Dubai’s DP World reports 7.3% increase in Q1 gross container volumes

The firm handled 17.6 million twenty-food equivalent units (TEUs) in the first three months of a year

Dubai ports operator DP World recorded a 7.3 per cent increase in gross container volumes in the first quarter compared to the same period in 2017, the company said on Thursday.

The firm handled 17.6 million twenty-food equivalent units (TEUs) in the first three months of a year, an 8.4 per cent increase on a like-for-like basis and well ahead of Drewry Maritime’s industry estimate of 4.6 per cent global throughput growth for the first quarter, DP World said.

It attributed the growth to the continued recovery of global trade and particularly strong performance from terminals in Europe, the Middle East, Africa and Australia.

At a consolidated level the company handled 9.2 million TEU during the first quarter, up 6.6 per cent on a reported basis and 6.8 per cent on a like-for-like basis.
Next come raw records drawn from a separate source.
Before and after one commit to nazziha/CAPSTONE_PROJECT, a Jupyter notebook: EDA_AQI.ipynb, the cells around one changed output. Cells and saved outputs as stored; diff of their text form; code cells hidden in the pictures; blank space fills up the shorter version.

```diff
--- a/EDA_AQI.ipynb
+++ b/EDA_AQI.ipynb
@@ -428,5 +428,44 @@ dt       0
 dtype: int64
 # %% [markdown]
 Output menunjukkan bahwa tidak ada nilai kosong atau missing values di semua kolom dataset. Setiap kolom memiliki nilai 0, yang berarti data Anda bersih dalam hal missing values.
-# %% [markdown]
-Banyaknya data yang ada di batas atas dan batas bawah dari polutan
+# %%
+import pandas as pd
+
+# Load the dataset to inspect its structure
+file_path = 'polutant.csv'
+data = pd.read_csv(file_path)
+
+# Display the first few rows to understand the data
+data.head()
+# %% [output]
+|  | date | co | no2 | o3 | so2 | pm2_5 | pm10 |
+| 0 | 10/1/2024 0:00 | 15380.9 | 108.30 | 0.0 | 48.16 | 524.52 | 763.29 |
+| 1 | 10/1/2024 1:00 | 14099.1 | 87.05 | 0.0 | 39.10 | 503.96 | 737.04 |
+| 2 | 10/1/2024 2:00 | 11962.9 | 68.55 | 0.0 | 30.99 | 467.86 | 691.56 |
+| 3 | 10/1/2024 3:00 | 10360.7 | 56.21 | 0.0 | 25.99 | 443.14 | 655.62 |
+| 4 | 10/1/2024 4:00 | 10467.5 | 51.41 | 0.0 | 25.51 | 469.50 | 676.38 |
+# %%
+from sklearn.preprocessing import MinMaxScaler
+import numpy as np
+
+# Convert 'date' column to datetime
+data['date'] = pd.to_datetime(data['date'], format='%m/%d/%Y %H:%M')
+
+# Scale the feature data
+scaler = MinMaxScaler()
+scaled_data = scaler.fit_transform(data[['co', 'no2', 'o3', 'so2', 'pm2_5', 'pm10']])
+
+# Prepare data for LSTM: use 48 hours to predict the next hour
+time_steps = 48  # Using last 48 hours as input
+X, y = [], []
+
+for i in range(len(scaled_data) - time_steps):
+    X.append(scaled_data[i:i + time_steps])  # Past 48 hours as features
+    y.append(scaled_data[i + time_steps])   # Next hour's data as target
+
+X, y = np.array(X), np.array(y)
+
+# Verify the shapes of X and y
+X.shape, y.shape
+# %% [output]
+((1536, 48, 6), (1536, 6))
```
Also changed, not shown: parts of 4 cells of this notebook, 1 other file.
In DP World’s home UAE market it handled 3.8 million TEU, up 2.9 per cent year-on-year.

“The robust performance was delivered across all three regions, which once again demonstrates that we have the relevant capacity in the right markets,” said DP World chairman and CEO Sultan Ahmed Bin Sulayem.

“While the trade environment may appear more benign, geopolitical headwinds in some regions continue to pose uncertainty. Nevertheless, we still expect to grow ahead of the market and see increased contributions from our new investments.”

Dp World indicated in a bourse statement last month that it would spend more this year after 2017 profit rose 14.9 per cent to $1.18bn.

It invested $1.09bn across its portfolio in 2017 and expects to invest $1.4bn in 2018, mainly in the UAE, where its home Jebel Ali Port is located, and in Ecuador, Somaliland, South Korea, Mozambique, and Egypt.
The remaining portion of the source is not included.